Cat Care – The Basics For a Happy and Healthy Feline

Cat care

More Cat Care Information:

Although cat care is relatively easy — especially when compared to caring for a dog, there are certain important things you should be aware of.

Cat Care Supplies

Before bringing your new kitten or cat home, from an individual or an animal shelter, make sure you’re prepared with the basic cat supplies. You’ll need a food and water bowl, quality cat food, collar with I.D. tag, litter box, litter, brush, and flea and tick medication if applicable.

Cat Health

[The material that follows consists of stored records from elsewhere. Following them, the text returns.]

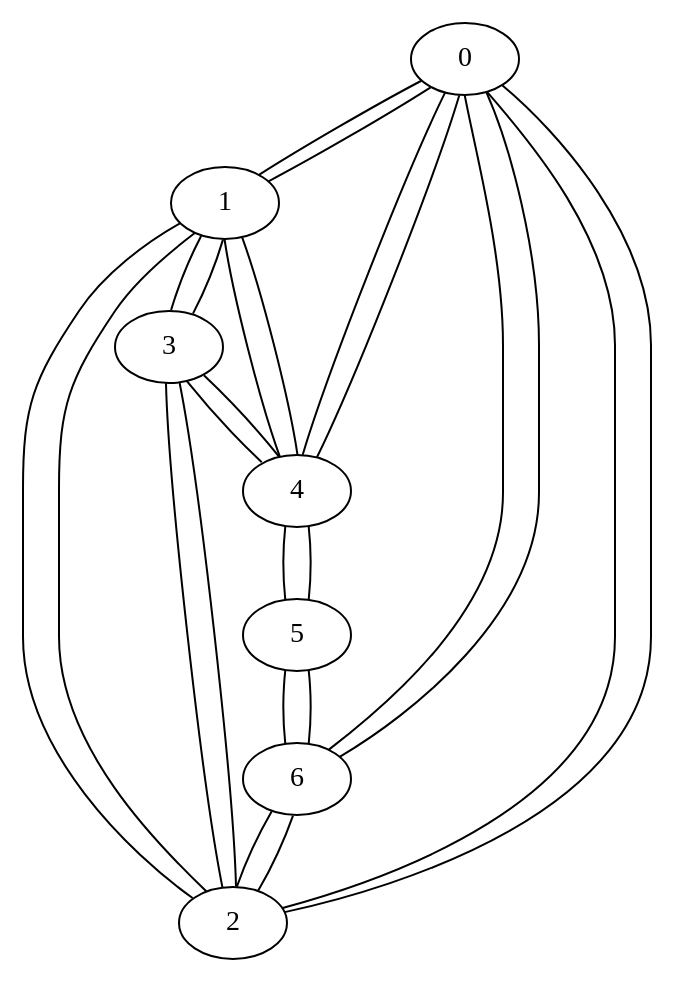
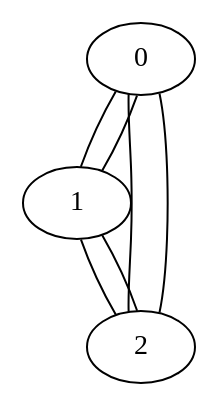
One commit to AnastasiiaSky/SimpleNavigator-v1.0 changed the diagram in src/output.dot. Above: the diagram before and after it, drawn with Graphviz. The commit also changed 68 other files, not shown here.

```diff
--- a/src/output.dot
+++ b/src/output.dot
@@ -1,26 +1,8 @@
 graph G {
   0 -- 1;
   0 -- 2;
-  0 -- 4;
-  0 -- 6;
   1 -- 0;
   1 -- 2;
-  1 -- 3;
-  1 -- 4;
   2 -- 0;
   2 -- 1;
-  2 -- 3;
-  2 -- 6;
-  3 -- 1;
-  3 -- 2;
-  3 -- 4;
-  4 -- 0;
-  4 -- 1;
-  4 -- 3;
-  4 -- 5;
-  5 -- 4;
-  5 -- 6;
-  6 -- 0;
-  6 -- 2;
-  6 -- 5;
 }
```
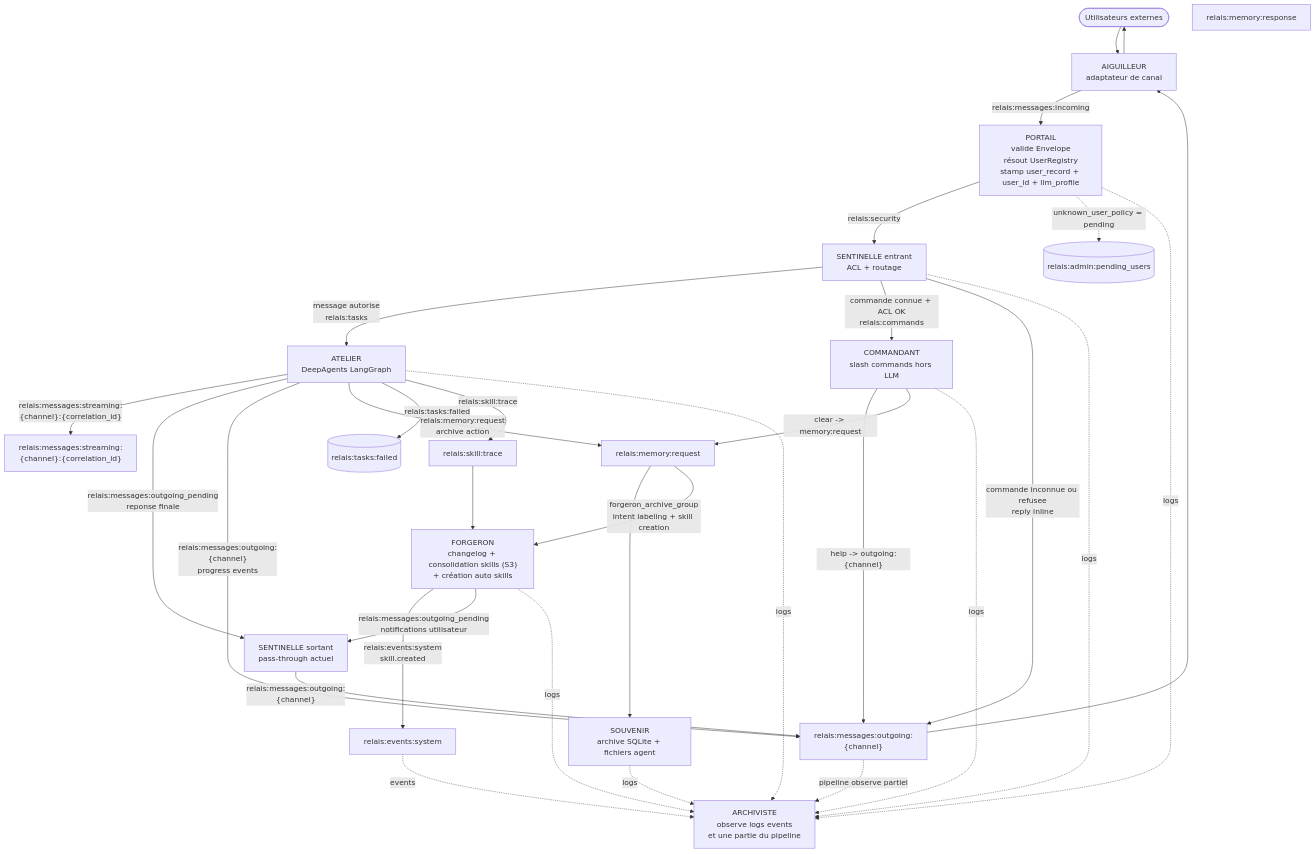
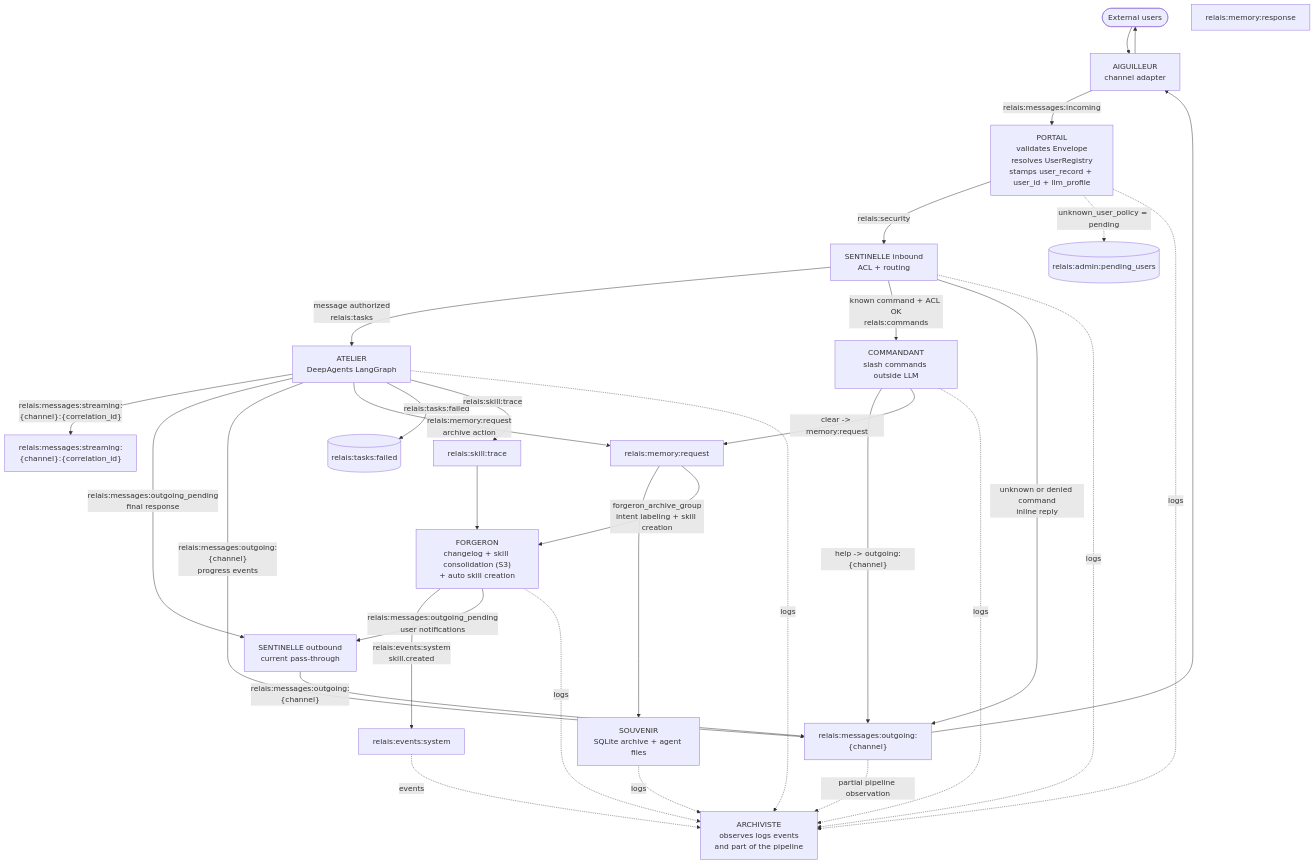
One commit to cyberbobjr/relais changed the diagram in README.md. Above: the diagram before and after it, drawn with Mermaid. The commit also changed other lines of this file and 28 other files, not shown here.

````diff
--- a/README.md
+++ b/README.md
@@ -38,60 +63,60 @@
 ```mermaid
 flowchart TD
-    USERS([Utilisateurs externes])
-  AIG["AIGUILLEUR<br/>adaptateur de canal"]
-  PORTAIL["PORTAIL<br/>valide Envelope<br/>résout UserRegistry<br/>stamp user_record + user_id + llm_profile"]
+    USERS([External users])
+  AIG["AIGUILLEUR<br/>channel adapter"]
+  PORTAIL["PORTAIL<br/>validates Envelope<br/>resolves UserRegistry<br/>stamps user_record + user_id + llm_profile"]
     PENDING[(relais:admin:pending_users)]
-  SENT_IN["SENTINELLE entrant<br/>ACL + routage"]
+  SENT_IN["SENTINELLE inbound<br/>ACL + routing"]
   ATELIER["ATELIER<br/>DeepAgents LangGraph"]
-  COMMANDANT["COMMANDANT<br/>slash commands hors LLM"]
-  SOUVENIR["SOUVENIR<br/>archive SQLite + fichiers agent"]
-  SENT_OUT["SENTINELLE sortant<br/>pass-through actuel"]
+  COMMANDANT["COMMANDANT<br/>slash commands outside LLM"]
+  SOUVENIR["SOUVENIR<br/>SQLite archive + agent files"]
+  SENT_OUT["SENTINELLE outbound<br/>current pass-through"]
     OUT["relais:messages:outgoing:{channel}"]
     STREAM["relais:messages:streaming:{channel}:{correlation_id}"]
     MEM_REQ[relais:memory:request]
     MEM_RES[relais:memory:response]
     DLQ[(relais:tasks:failed)]
-    ARCHIVISTE["ARCHIVISTE<br/>observe logs events<br/>et une partie du pipeline"]
-    FORGERON["FORGERON<br/>changelog + consolidation skills (S3)<br/>+ création auto skills"]
+    ARCHIVISTE["ARCHIVISTE<br/>observes logs events<br/>and part of the pipeline"]
+    FORGERON["FORGERON<br/>changelog + skill consolidation (S3)<br/>+ auto skill creation"]
     SKILL_TRACE[relais:skill:trace]
     EVENTS_SYS[relais:events:system]
 
     USERS --> AIG
     AIG -->|"relais:messages:incoming"| PORTAIL
 
     PORTAIL -->|"relais:security"| SENT_IN
     PORTAIL -.->|"unknown_user_policy = pending"| PENDING
 
-    SENT_IN -->|"message autorise<br/>relais:tasks"| ATELIER
-    SENT_IN -->|"commande connue + ACL OK<br/>relais:commands"| COMMANDANT
-    SENT_IN -->|"commande inconnue ou refusee<br/>reply inline"| OUT
+    SENT_IN -->|"message authorized<br/>relais:tasks"| ATELIER
+    SENT_IN -->|"known command + ACL OK<br/>relais:commands"| COMMANDANT
+    SENT_IN -->|"unknown or denied command<br/>inline reply"| OUT
 
     ATELIER -->|"relais:messages:streaming:{channel}:{correlation_id}"| STREAM
-    ATELIER -->|"relais:messages:outgoing_pending<br/>reponse finale"| SENT_OUT
+    ATELIER -->|"relais:messages:outgoing_pending<br/>final response"| SENT_OUT
     ATELIER -->|"relais:messages:outgoing:{channel}<br/>progress events"| OUT
     ATELIER -->|"relais:memory:request<br/>archive action"| MEM_REQ
     ATELIER -->|"relais:tasks:failed"| DLQ
 
     COMMANDANT -->|"help -> outgoing:{channel}"| OUT
     COMMANDANT -->|"clear -> memory:request"| MEM_REQ
     MEM_REQ --> SOUVENIR
 
     SENT_OUT -->|"relais:messages:outgoing:{channel}"| OUT
     OUT --> AIG
     AIG --> USERS
 
     ATELIER -->|"relais:skill:trace"| SKILL_TRACE
     SKILL_TRACE --> FORGERON
     MEM_REQ -->|"forgeron_archive_group<br/>intent labeling + skill creation"| FORGERON
     FORGERON -->|"relais:events:system<br/>skill.created"| EVENTS_SYS
-    FORGERON -->|"relais:messages:outgoing_pending<br/>notifications utilisateur"| SENT_OUT
+    FORGERON -->|"relais:messages:outgoing_pending<br/>user notifications"| SENT_OUT
 
     PORTAIL -. logs .-> ARCHIVISTE
     SENT_IN -. logs .-> ARCHIVISTE
     ATELIER -. logs .-> ARCHIVISTE
     COMMANDANT -. logs .-> ARCHIVISTE
     SOUVENIR -. logs .-> ARCHIVISTE
     FORGERON -. logs .-> ARCHIVISTE
-    OUT -. pipeline observe partiel .-> ARCHIVISTE
+    OUT -. partial pipeline observation .-> ARCHIVISTE
     EVENTS_SYS -. events .-> ARCHIVISTE
 ```
````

No matter who or where you get your feline from — be sure to ask for any and all veterinarian or health records. This way you’ll be prepared when you take your new cat or kitten to the veterinarian. You should visit your vet soon as possible after the adoption, and then on a yearly basis — it’s a necessity of providing basic cat care.

While you’re at the veterinarian, have your cat spayed or neutered (if they aren’t already). It makes so much sense. Not only to help control the pet population, but for sanitary and health reasons as well.

An unfixed cat that goes outdoors wanders long distances and gets into fights on a regular basis — which can lead to all sorts of illnesses and expensive vet bills.

An unfixed indoor cat has problems too. A male sprays urine all over the place to mark his territory. And an unfixed female experiences a lot of stress when she goes into heat (which happens quite often) and is open to health issues.

Cat Safety

The safest way to care for your feline is to keep him/her indoors at all times, but many choose to let their cat outdoors part of the time. This is dangerous in high traffic areas and areas that have dangerous predators such as large dogs, coyotes, and other cats. If you’re going to let your cat outdoors, at least bring them indoors at night — that’s the most dangerous time for them.


Good cat care means not over feeding your cat. Give them the quantity recommended on the cat food package label. An overweight cat is prone to many serious illnesses such as diabetes. And make sure that any food you buy contains a large percentage of real meat — as cats are carnivores.